Book Reviews, Books, Fiction, Reviews

BOOK REVIEW: The Golden House by Salman Rushdie

Pages: 400, Kindle Edition

Published: 5 September 2017, Random House

Cover Rating: 3/5

Recently I got my hands on Salman Rushdie’s upcoming novel The Golden House. It’s a tragedy. A modern-day tragedy. From page one up to the last there’s the whole genesis of this book is well planned over a form of a drama based on human suffering that invokes and interest us from our ancestral days. Many cultures provoked this idea, especially the Greeks around 2500 years ago.

Continue reading “BOOK REVIEW: The Golden House by Salman Rushdie”

5 Stars, Book Reviews, Books, Fiction

BOOK REVIEW: The Fragrance of Rose by Chirajit Paul

Pages: 240 Pages, Paperback

Published: 2017

Cover Rating: 5/5

Plot is highly intriguing, one of the best I have read this year.

Continue reading “BOOK REVIEW: The Fragrance of Rose by Chirajit Paul”

Authors, Book List, Book Reviews, Books, Fiction

Top Fiction Books I Read in 2016

Once again, I am offering you a number of books I enjoyed reading last year in a broader sense of a genre: Fiction.

Stoner by John Williams

A fascinating, fast, elegant read. William Stoner and we all have something in common.

Read Full Review

Continue reading “Top Fiction Books I Read in 2016”

Authors, Books, classics, Infographic

Introduction to The Bard

A cavalcade of Shakespeare’s Characters Source: Wikipedia

I know, most of you are familiar with the terms: The Bard, and the Bard of Avon. Recently, the world celebrated The Bard’s 400th death anniversary on April 23, 2016, and the Bard himself is unaware of.

Why “The Bard”?

Shall I compare thee to a summer’s day?

It is almost summer everywhere and I was wondering the other summer day why is the Bard is called The Bard.
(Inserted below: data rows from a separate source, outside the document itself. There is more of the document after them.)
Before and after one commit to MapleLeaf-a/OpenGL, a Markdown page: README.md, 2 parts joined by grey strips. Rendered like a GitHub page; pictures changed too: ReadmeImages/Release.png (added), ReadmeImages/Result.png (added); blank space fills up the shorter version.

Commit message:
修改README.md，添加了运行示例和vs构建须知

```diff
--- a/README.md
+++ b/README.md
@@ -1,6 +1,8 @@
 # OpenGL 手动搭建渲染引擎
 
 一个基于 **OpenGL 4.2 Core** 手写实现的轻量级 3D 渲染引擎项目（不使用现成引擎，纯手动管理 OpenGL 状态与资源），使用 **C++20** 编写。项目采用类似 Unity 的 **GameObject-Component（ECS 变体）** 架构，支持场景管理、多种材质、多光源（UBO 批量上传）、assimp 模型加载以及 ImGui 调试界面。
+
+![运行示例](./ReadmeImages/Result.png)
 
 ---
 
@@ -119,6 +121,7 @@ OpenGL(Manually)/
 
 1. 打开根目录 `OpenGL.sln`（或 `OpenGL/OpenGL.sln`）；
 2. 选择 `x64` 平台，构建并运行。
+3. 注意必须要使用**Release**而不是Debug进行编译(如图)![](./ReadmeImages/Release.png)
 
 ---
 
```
In general terms, ‘bard’ means a poet. In medieval times, all bards were travelling poets who made living out of performing and telling stories. Thus so, edging out the Medieval times, our Bard was a performer in plays and loved to write plays himself.
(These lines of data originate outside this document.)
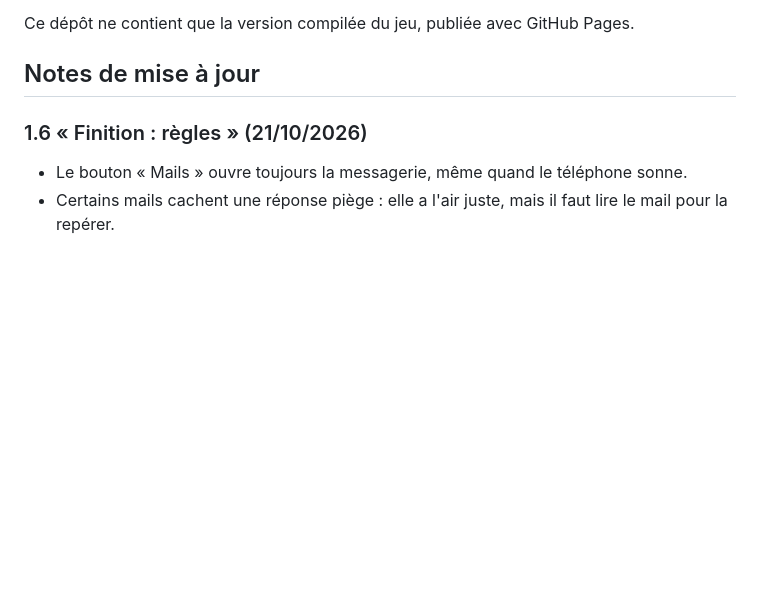
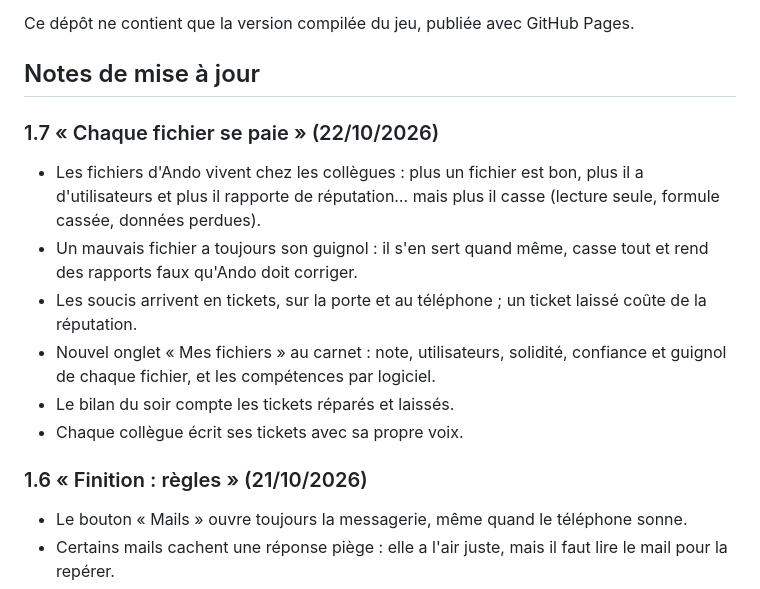
Before and after one commit to Tuzilucas/SantiMulator---Jeu, a Markdown page: README.md, the part around the change. GitHub-like rendering; blank space fills up the shorter version.

Commit message:
Notes de mise à jour 1.7

```diff
--- a/README.md
+++ b/README.md
@@ -13,6 +13,14 @@ Sur Android, ouvrez le lien dans Chrome, puis Menu ⋮ → « Installer l’appl
 Ce dépôt ne contient que la version compilée du jeu, publiée avec GitHub Pages.
 
 ## Notes de mise à jour
+
+### 1.7 « Chaque fichier se paie » (22/10/2026)
+- Les fichiers d'Ando vivent chez les collègues : plus un fichier est bon, plus il a d'utilisateurs et plus il rapporte de réputation… mais plus il casse (lecture seule, formule cassée, données perdues).
+- Un mauvais fichier a toujours son guignol : il s'en sert quand même, casse tout et rend des rapports faux qu'Ando doit corriger.
+- Les soucis arrivent en tickets, sur la porte et au téléphone ; un ticket laissé coûte de la réputation.
+- Nouvel onglet « Mes fichiers » au carnet : note, utilisateurs, solidité, confiance et guignol de chaque fichier, et les compétences par logiciel.
+- Le bilan du soir compte les tickets réparés et laissés.
+- Chaque collègue écrit ses tickets avec sa propre voix.
 
 ### 1.6 « Finition : règles » (21/10/2026)
 - Le bouton « Mails » ouvre toujours la messagerie, même quand le téléphone sonne.
```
Why Celebrate his Death Anniversary?

The reason being Shakespeare’s birthday remains unknown to us till date.

400 years, you say?

It has been four centuries since William Shakespeare wrote his last words that are still influencing the English language and a reader’s mind. Shakespeare introduced near about 1700 word to the language through his comedies, tragedies, histories and sonnets.  Such as fashionable, and eyeball. Some of them are insulting.

Where to start with Bard?

Continue reading “Introduction to The Bard”




Finally the most awaited order of this month has arrived. I was eagerly waiting for the below books from past four days, and they were giving me sleepless nights. They are in order:

The Complete Father Brown Series by G. K. Chesterton
Heart of Darkness by Joseph Conrad
The Divine comedy: Inferno by Dante
Fathers and Sons by Ivan S. Turgenev
Far from the Madding Crowd by Thomas Hardy
Paradise Lost and Paradise Regained by John Milton

What do you guys have to say?


Fiction, Reviews


This is Where I leave You

Author:Jonathan Tropper

“This is where I leave you”, is a salve for every family. It was just a hitchhiker for me. A hilarious book, no doubt about it, but consist of a bit of snobbery.

The novel begins when Judd Foxman is completely down in the dumps, because of the knowledge that his wife, Jen, has been unfaithful to him. Tropper has written a completely sympathetic character going through a very tough time without making him pathetic.

Each person in this book, even the secondary characters, leaps off the page. Foxman clan is completely ridiculous. The Foxman siblings and their mother are a selective bunch who grow emotionally as they are brought together physically to sit Shiva after their father passes away. This week together is not exactly pain-free for the family, as repressed grudges, emotions, and secrets are slowly exposed. Only after the family licks their old wounds can they begin to heal the new ones left by their father’s death. While each person in This Is Where I Leave You grapples with death, they are also dealing with their own lives.

But as tragic as the book is at times,through the searing one liners and metaphors, the stuff is hilarious.  Between Judd’s mother’s calm, humanistic approach to just about everything, his brother Philip’s promiscuous ways, and sister Wendy’s snappy straight-talk, the reader will LOL!

In the end, Judd eventually finds his way through the maze of the past and into the present.

But somewhere in the middle it is possible that it is not a book as it is easily imaginable that it’s not a novel but a motion picture. I won’t consider Tropper to be on another level but still the book is recommended for a casual summer reading.